There are three types of olive oils: extra virgin, virgin and pure. The first two are from the first pressing of the olives. They can be very flavorful and tasty. Pure olive oil is refined, which renders it flavorless and odorless. The better oils have lower acidity and stronger flavors.

Coconut Oil

One of my favorites, this oil is extremely stable and great for high temperature cooking. It does have a slight coconut flavor, so I tend to melt it over a baked sweet potato with some nutmeg and cinnamon. I also like to put a dollop in protein shakes. It is highly saturated, and has a bad rap because of this, but the benefit of the medium chained fatty acids from this oil are proven to be very healthy.

Palm Oil

This oil is full of flavor and color and chock full of vitamin E. It’s also stable and good for high heat cooking and frying. Worldwide, it’s widely appreciated and is the second most used. The first is soybean oil. Palm oil is highly saturated and is great for meats and veggies over high heat.

Sesame Oil

Get out your wok! I use this for dishes that I want to give an Asian flair, and it’s definitely for medium to low temperature cooking. The toasted variety adds a smoky complexity. Use it with cabbage, carrots, ginger, soy/tamari sauce at the end of the cooking process.

The Bad Guys:

Vegetable Oils such as Peanut and Corn Oil

These are wholly unnatural fats that are extremely high in Omega-6 fatty acids that we have far too much of in the American diet. This high percentage of Omega-6 tends to increase inflammation in our bodies, which is not healthy. They are refined and deodorized just to make them shelf stable. Bottom line: Do not use them.

Flaxseed Oil

This is an unstable fat that oxidizes from light, air and heat. Even though it has Omega-3, it’s a plant source which does not offer health benefits.

Canola Oil

The media “toots their horn” for this oil, but I do not.
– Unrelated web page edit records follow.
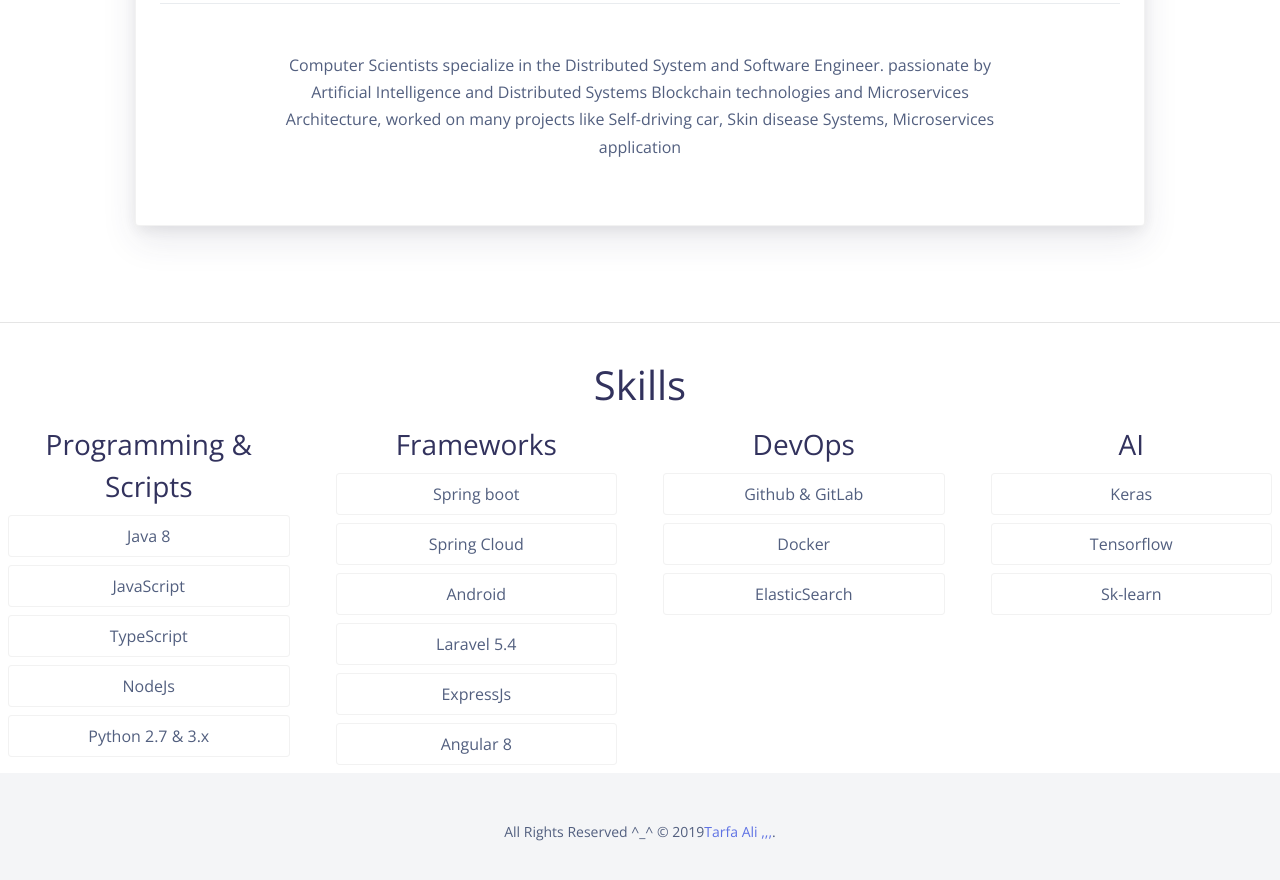
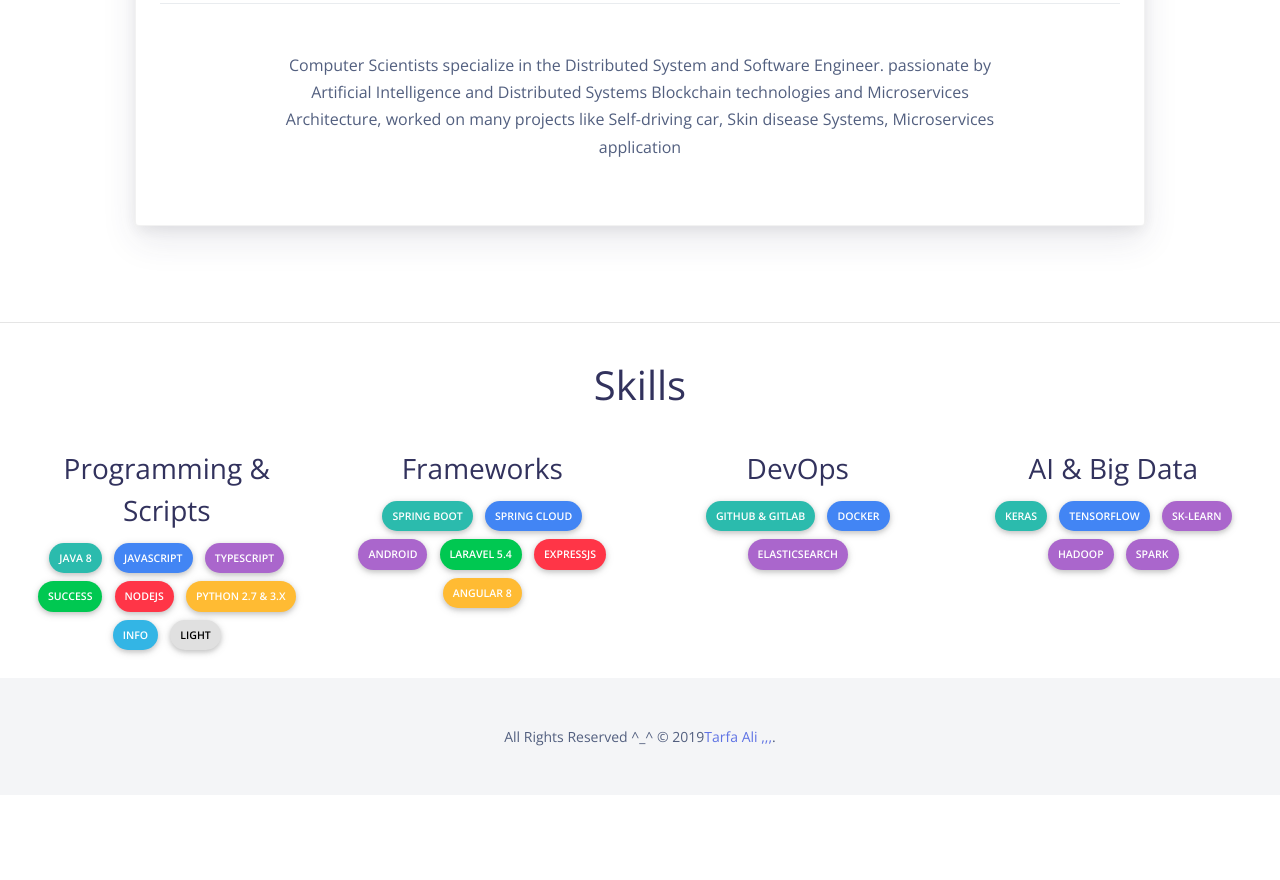
Before and after one commit to alitarfa/alitarfa.github.io, a website: page index.html in a window 1280 px wide. Shown: the part 692-1572 px from the top of the page. After the commit the page ends 1487 px from the top, so only its background shows below. Drawn offline with nearby package versions, Linux system fonts and the light colour scheme.

Commit message:
other changes skills

```diff
--- a/index.html
+++ b/index.html
@@ -6,6 +6,15 @@
   <meta name="description" content="Start your development with a Design System for Bootstrap 4.">
   <meta name="author" content="Creative Tim">
   <title>Tarfa Ali</title>
+
+
+<link rel="stylesheet" href="https://use.fontawesome.com/releases/v5.8.2/css/all.css">
+<!-- Bootstrap core CSS -->
+<link href="https://cdnjs.cloudflare.com/ajax/libs/twitter-bootstrap/4.3.1/css/bootstrap.min.css" rel="stylesheet">
+<!-- Material Design Bootstrap -->
+<link href="https://cdnjs.cloudflare.com/ajax/libs/mdbootstrap/4.8.8/css/mdb.min.css" rel="stylesheet">
+
+
   <!-- Favicon -->
   <link href="./assets/img/theme/5-1.png" rel="icon" type="image/png">
   <!-- Fonts -->
@@ -17,11 +26,21 @@
   <!-- Argon CSS -->
   <link type="text/css" href="./assets/css/argon.css?v=1.1.0" rel="stylesheet">
 
+
+
+<style>
+.skills-row div span {
+  margin: 4px;
+  padding: 10px;
+}
+
+
+</style>
 </head>
 
 <body>
   <header class="header-global">
-    <nav id="navbar-main" class="navbar navbar-main navbar-expand-lg navbar-transparent navbar-light headroom">
+    <nav id="navbar-main" class="navbar navbar-main navbar-expand-lg navbar-transparent headroom">
       <div class="container">
         <a class="navbar-brand mr-lg-5" href="./index.html">
           <!-- <img src="../assets/img/brand/white.png" alt="brand"> -->
@@ -172,88 +191,50 @@
 <div class="row">
   <div class="col text-center">
     <h1>Skills</h1>
-    <div class="row">
+    <div class="row p-4 skills-row">
       <div class="col-3">
         <h3>Programming & Scripts</h3>
-        <div class="card m-2 p-2">
-          <span>Java 8</span>
-        </div>
 
-        <div class="card m-2 p-2">
-            <span>JavaScript</span>
-        </div>
+        <span class="badge badge-pill badge-default">Java 8</span>
+        <span class="badge badge-pill badge-primary">JavaScript</span>
+        <span class="badge badge-pill badge-secondary">TypeScript</span>
+        <span class="badge badge-pill badge-success">Success</span>
+        <span class="badge badge-pill badge-danger">NodeJs</span>
+        <span class="badge badge-pill badge-warning">Python 2.7 & 3.x</span>
+        <span class="badge badge-pill badge-info">Info</span>
+        <span class="badge badge-pill badge-light">Light</span>
 
-        <div class="card m-2 p-2">
-            <span>TypeScript</span>
-        </div>
-
-        <div class="card m-2 p-2">
-            <span>NodeJs</span>
-        </div>
-
-        <div class="card m-2 p-2">
-            <span>Python 2.7 & 3.x</span>
-        </div>
       </div>
 
       <div class="col-3">
           <h3>Frameworks</h3>
-            <div class="card m-2 p-2">
-              <span>Spring boot</span>
-            </div>
 
-            <div class="card m-2 p-2">
-                <span>Spring Cloud</span>
-            </div>
+            <span class="badge badge-pill badge-default">Spring boot</span>
+            <span class="badge badge-pill badge-primary">Spring cloud</span>
+            <span class="badge badge-pill badge-secondary">Android</span>
+            <span class="badge badge-pill badge-success">Laravel 5.4</span>
+            <span class="badge badge-pill badge-danger">ExpressJs</span>
+            <span class="badge badge-pill badge-warning">Angular 8</span>
 
-            <div class="card m-2 p-2">
-                <span>Android</span>
-            </div>
-
-            <div class="card m-2 p-2">
-                <span>Laravel 5.4</span>
-            </div>
-
-            <div class="card m-2 p-2">
-                <span>ExpressJs</span>
-            </div>
-
-            <div class="card m-2 p-2">
-                <span>Angular 8</span>
-            </div>
 
       </div>
 
       <div class="col-3">
           <h3>DevOps</h3>
-            <div class="card m-2 p-2">
-              <span>Github & GitLab</span>
-            </div>
 
-            <div class="card m-2 p-2">
-                <span>Docker</span>
-            </div>
-
-            <div class="card m-2 p-2">
-                <span>ElasticSearch</span>
-            </div>
+          <span class="badge badge-pill badge-default">Github & GitLab</span>
+          <span class="badge badge-pill badge-primary">Docker</span>
+          <span class="badge badge-pill badge-secondary">ElasticSearch</span>
 
       </div>
 
       <div class="col-3">
-          <h3>AI</h3>
-
-            <div class="card m-2 p-2">
-                <span>Keras</span>
-            </div>
-
-            <div class="card m-2 p-2">
-                <span>Tensorflow</span>
-            </div>
-
-            <div class="card m-2 p-2">
-                <span>Sk-learn</span>
-            </div>
+          <h3>AI & Big Data</h3>
+          <span class="badge badge-pill badge-default">Keras</span>
+          <span class="badge badge-pill badge-primary">Tensorflow</span>
+          <span class="badge badge-pill badge-secondary">Sk-learn</span>
+          <span class="badge badge-pill badge-secondary">Hadoop</span>
+          <span class="badge badge-pill badge-secondary">Spark</span>
       </div>
     </div>
   </div>
@@ -288,6 +269,17 @@
   <script src="./assets/vendor/headroom/headroom.min.js"></script>
   <!-- Argon JS -->
   <script src="./assets/js/argon.js?v=1.1.0"></script>
+
+
+
+  <!-- JQuery -->
+<script type="text/javascript" src="https://cdnjs.cloudflare.com/ajax/libs/jquery/3.4.1/jquery.min.js"></script>
+<!-- Bootstrap tooltips -->
+<script type="text/javascript" src="https://cdnjs.cloudflare.com/ajax/libs/popper.js/1.14.4/umd/popper.min.js"></script>
+<!-- Bootstrap core JavaScript -->
+<script type="text/javascript" src="https://cdnjs.cloudflare.com/ajax/libs/twitter-bootstrap/4.3.1/js/bootstrap.min.js"></script>
+<!-- MDB core JavaScript -->
+<script type="text/javascript" src="https://cdnjs.cloudflare.com/ajax/libs/mdbootstrap/4.8.8/js/mdb.min.js"></script>
 </body>
 
 </html>
```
It’s heavily refined and genetically engineered. There is no healthy benefit.